After analyzing data obtained through their antipsychotic-reduction work in nursing homes, the New England Quality Innovation Network-Quality Improvement Organization (QIN-QIO), the QIN-QIO for Connecticut, Maine, Massachusetts, New Hampshire, Rhode Island and Vermont, quickly realized that some of its Rhode Island-based nursing homes struggling with reductions also had high rates of residents under 65 years old with psychiatric diagnoses, compared with state and national averages.
Further inquiries to these nursing homes “revealed a desperate interest in having education for their staff who are not prepared to manage this growing population of younger patients with mental illness and/or substance use disorders,” according to Kathy Calandra, Rhode Island program director for the New England QIN-QIO.
In response to this, the New England QIN-QIO created a special training program targeting those homes with the highest rates of residents with psychiatric diagnoses who were also under age 65. The Rhode Island Special Innovation Project (SIP): Nursing Home Behavioral Health Education, which began in September 2017 and continues through September 2019, focuses on behavioral health training for nursing home staff to improve their ability to serve residents with needs beyond dementia treatment.
Although nursing home staff members are highly skilled in caring for elders, a critical need has been identified by the long-term care community and state regulators for additional skills-based training and education on caring for younger individuals with behavioral health concerns.
The New England QIN-QIO collaborated with the Rhode Island College Institute for Education in Healthcare and the Substance Use and Mental Health Leadership Council of Rhode Island to offer the training.
They didn’t stop there. Continuous monitoring of the program led to adjustments along the way. As a result of feedback from participants and brainstorming among the New England QIN-QIO team and partners, they modified the curriculum to be more interactive as the program continued. The revised curriculum included case studies, role-playing and practical tips for staff to use in their day-to-day work.
The results show marked improvement in understanding how to deal with nursing home residents under age 65 with psychiatric diagnoses. The New England QIN-QIO measured this through assessments that included several questions measuring knowledge of behavioral health and substance use disorders, as well as questions evaluating confidence in caring for patients with these illnesses and diseases.

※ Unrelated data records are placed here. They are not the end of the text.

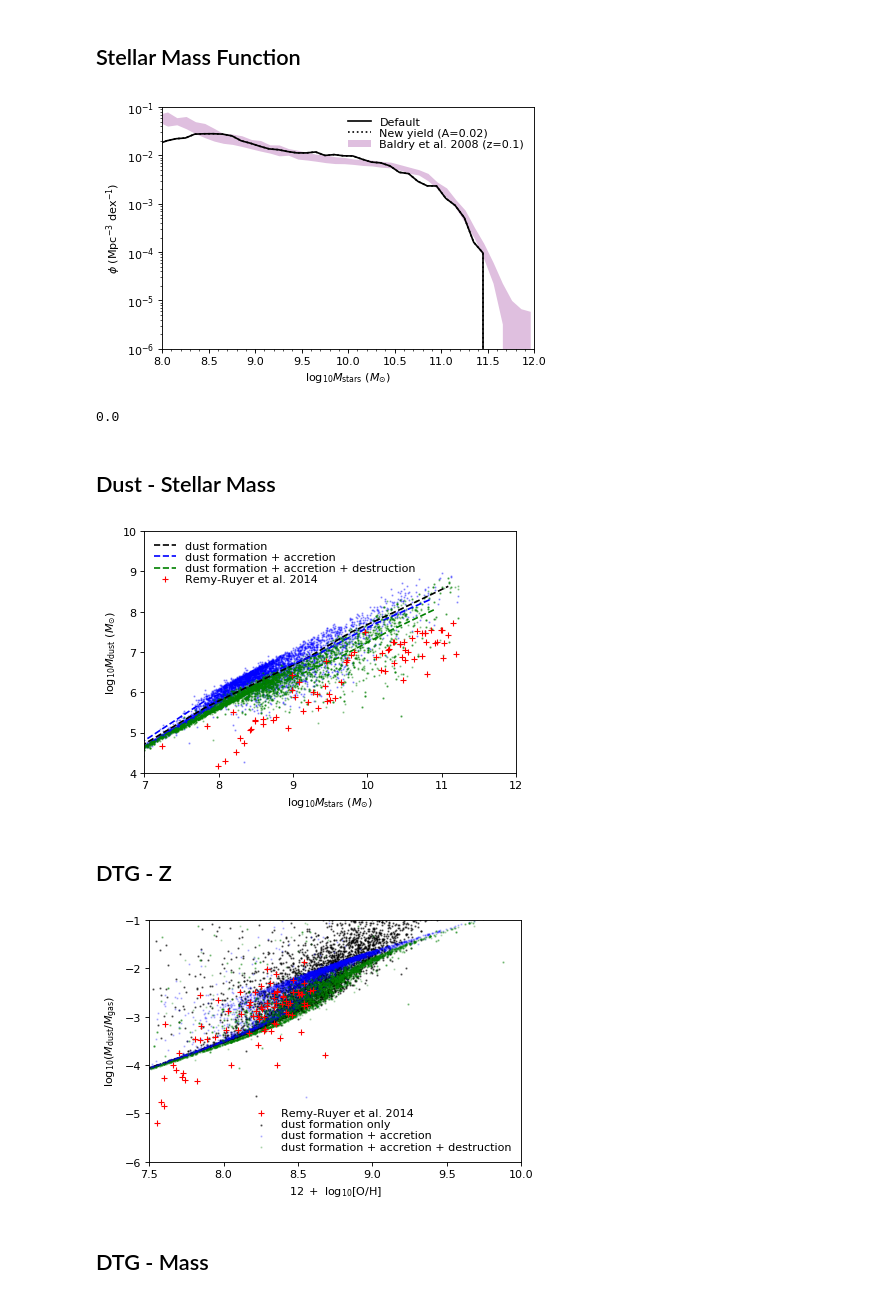
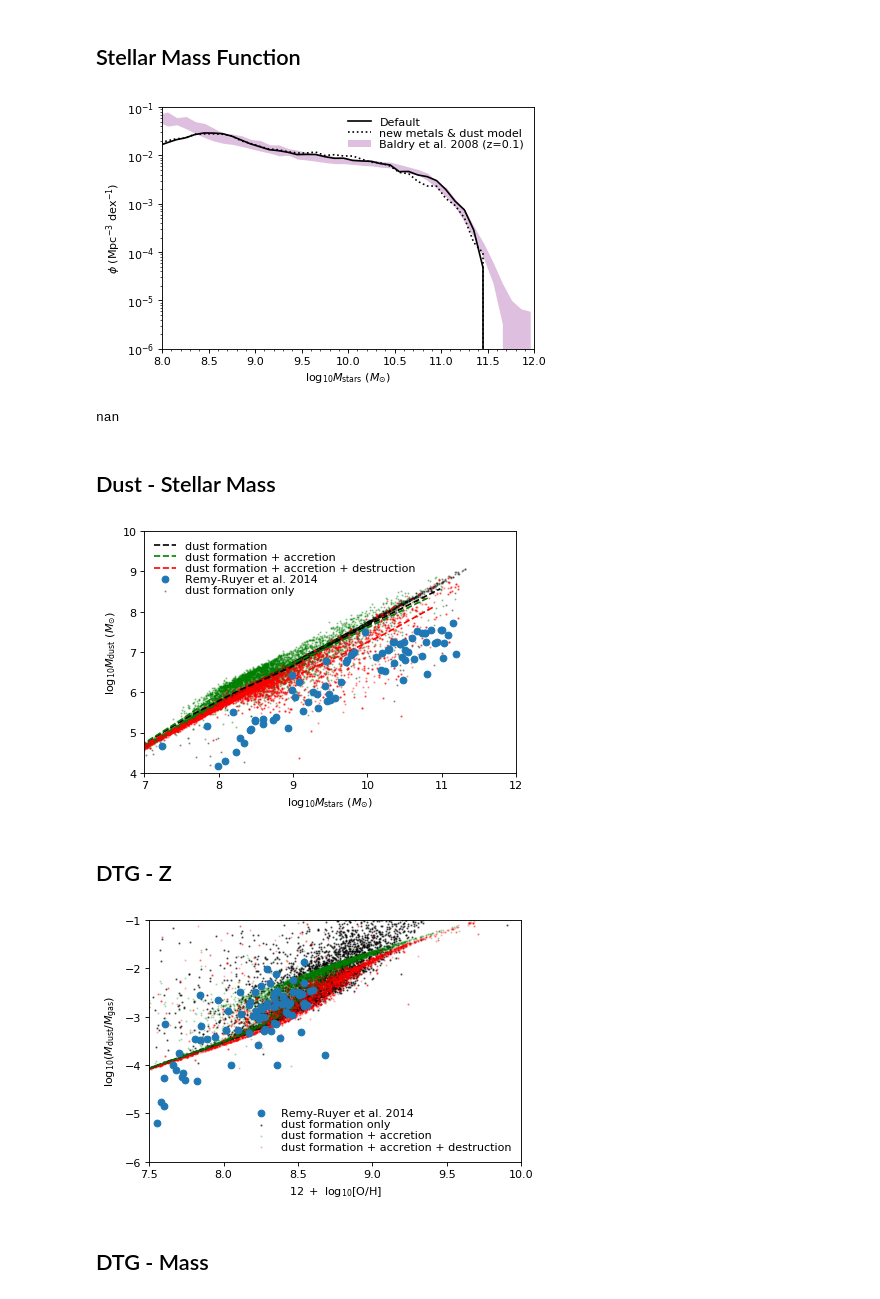
Before and after one commit to darrencroton/sage, a Jupyter notebook: analysis/allresults.ipynb, the cells around one changed output. Cells and saved outputs as stored; diff of their text form; code cells hidden in the pictures.

```diff
--- a/analysis/allresults.ipynb
+++ b/analysis/allresults.ipynb
@@ -213,7 +215,7 @@ xaxeshisto = binedges[:-1] + 0.5 * binwidth
 xaxeshisto1 = binedges1[:-1] + 0.5 * binwidth
 
 plt.plot(xaxeshisto, counts / (BoxSize/Hubble_h)**3 / binwidth, 'k-', label='Default')
-plt.plot(xaxeshisto1, counts1/ (BoxSize/Hubble_h)**3 / binwidth, 'k:', label='New yield (A=0.02)')
+plt.plot(xaxeshisto1, counts1/ (BoxSize/Hubble_h)**3 / binwidth, 'k:', label='new metals & dust model')
 
 # Baldry+ 2008 modified data used for the MCMC fitting
 Baldry = np.array([
@@ -290,10 +292,10 @@ leg.draw_frame(False)  # Don't want a box frame
 for t in leg.get_texts():  # Reduce the size of the text
     t.set_fontsize('medium')
 
-#plt.savefig('plots/SMF-new-yield-002.png')
+plt.savefig('plots/SMF-dust.png')
 plt.show()
 # %% [output]
-[figure, old version]
+[figure, new version]
 # %%
 HI_rr, Z_rr, H2_rr, atomic_rr, logdust_rr, logstar_rr = np.loadtxt('remy-ruyer.master.dat', usecols=(1,3,4,6,8,9), unpack=True)
 gas = atomic_rr * (HI_rr + H2_rr)
@@ -306,11 +308,11 @@ DTG_rr = np.log10(dust_rr[w] / gas[w])
 logstar_rr = logstar_rr[w]
 logdust_rr = logdust_rr[w]
 # %%
-w = np.where(G_snap.Dust > 0)[0]
+#w = np.where(G_snap.Dust > 0)[0]
 w1 = np.where(G_snap1.Dust > 0)[0]
-min(G_snap2.Dust)
+min(G_snap1.Dust)
 # %% [output]
-0.0
+nan
 # %% [markdown]
 ## Dust - Stellar Mass
 # %%
@@ -328,7 +330,7 @@ delta = bins[1]-bins[0]
 idx = np.digitize(mass, bins)
 tesmedian = [np.median(dust[idx==k]) for k in range(total_bins)]
 
-#plt.scatter(mass, dust, marker='o', s=1, c='k', alpha=0.3, label='dust formation only')
+plt.scatter(mass, dust, marker='o', s=1, c='k', alpha=0.3, label='dust formation only')
 plt.plot(bins-delta/2, tesmedian, 'k--', label='dust formation')
 
 w = np.where((G_snap1.StellarMass > 0) & (G_snap1.Dust > 0))[0]
@@ -341,39 +343,39 @@ bins = np.linspace(mass.min(), mass.max(), total_bins)
 delta = bins[1]-bins[0]
 idx = np.digitize(mass, bins)
 tesmedian = [np.median(dust[idx==k]) for k in range(total_bins)]
 
-plt.scatter(mass, dust, marker='o', s=1, c='b', alpha=0.3)
-plt.plot(bins-delta/2, tesmedian, 'b--', label='dust formation + accretion')
+plt.scatter(mass, dust, marker='o', s=1, c='g', alpha=0.3)
+plt.plot(bins-delta/2, tesmedian, 'g--', label='dust formation + accretion')
 
 
 w = np.where((G_snap2.StellarMass > 0) & (G_snap2.Dust > 0))[0]
 if(len(w) > dilute): w = sample(list(w), dilute)
 mass = np.log10(G_snap2.StellarMass[w] * 1.e10 / Hubble_h)
 dust = np.log10(G_snap2.Dust[w] * 1.e10 / Hubble_h)
 
 total_bins = 20
 bins = np.linspace(mass.min(), mass.max(), total_bins)
 delta = bins[1]-bins[0]
 idx = np.digitize(mass, bins)
 tesmedian = [np.median(dust[idx==k]) for k in range(total_bins)]
 
-plt.scatter(mass, dust, marker='o', s=1, c='g', alpha=0.3)
-plt.plot(bins-delta/2, tesmedian, 'g--', label='dust formation + accretion + destruction')
+plt.scatter(mass, dust, marker='o', s=1, c='r', alpha=0.3)
+plt.plot(bins-delta/2, tesmedian, 'r--', label='dust formation + accretion + destruction')
 
-plt.plot(logstar_rr, logdust_rr, '+', c='r', label='Remy-Ruyer et al. 2014')
+plt.plot(logstar_rr, logdust_rr, 'o', label='Remy-Ruyer et al. 2014')
 plt.xlim(7, 12)
 plt.ylim(4, 10)
 plt.xlabel(r'$\log_{10} M_{\mathrm{stars}}\ (M_{\odot})$')  # and the x-axis labels
 plt.ylabel(r'$\log_{10} M_{\mathrm{dust}}\ (M_{\odot})$')  # and the x-axis labels
 
 leg = plt.legend(loc=0, numpoints=1, labelspacing=0.1)
 leg.draw_frame(False)  # Don't want a box frame
 for t in leg.get_texts():  # Reduce the size of the text
     t.set_fontsize('medium')
 
 plt.savefig('plots/dust-mass.png')
 # %% [output]
-[figure, old version]
+[figure, new version]
 # %% [markdown]
 ## DTG - Z
 # %%
@@ -399,9 +401,9 @@ Z2 = np.log10((G_snap2.MetalsColdGas[w] / G_snap2.ColdGas[w]) / 0.02) + 9.0
 DTG2 = np.log10(G_snap2.Dust[w]/G_snap2.ColdGas[w])
 
 plt.scatter(Z, DTG, marker='o', s=1, c='k', alpha=0.5, label='dust formation only')
-plt.scatter(Z1, DTG1, marker='o', s=1, c='b', alpha=0.2, label='dust formation + accretion')
-plt.scatter(Z2, DTG2, marker='o', s=1, c='g', alpha=0.2, label='dust formation + accretion + destruction')
-plt.plot(Z_rr, DTG_rr, '+', c='r', label='Remy-Ruyer et al. 2014')
+plt.scatter(Z1, DTG1, marker='o', s=1, c='g', alpha=0.2, label='dust formation + accretion')
+plt.scatter(Z2, DTG2, marker='o', s=1, c='r', alpha=0.2, label='dust formation + accretion + destruction')
+plt.plot(Z_rr, DTG_rr, 'o', label='Remy-Ruyer et al. 2014')
 plt.xlim(7.5, 10)
 plt.ylim(-6, -1)
 plt.xlabel(r'$12\ +\ \log_{10}[\mathrm{O/H}]$')
@@ -415,7 +417,7 @@ for t in leg.get_texts():  # Reduce the size of the text
 
 plt.savefig('plots/DTG.png')
 # %% [output]
-[figure, old version]
+[figure, new version]
 # %% [markdown]
 ## DTG - Mass
 # %%
```
Also changed, not shown: parts of 8 cells of this notebook, 2 other files.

Immediately following the paraprofessional training for providers such as certified nursing assistants and other nursing-home staff, 93% of participants had increased knowledge scores and 79% had increased confidence scores in assessments. Similarly, for the professional training for staff such as doctors and nurses, 89% had increased knowledge scores and 77% had increased confidence scores immediately after training.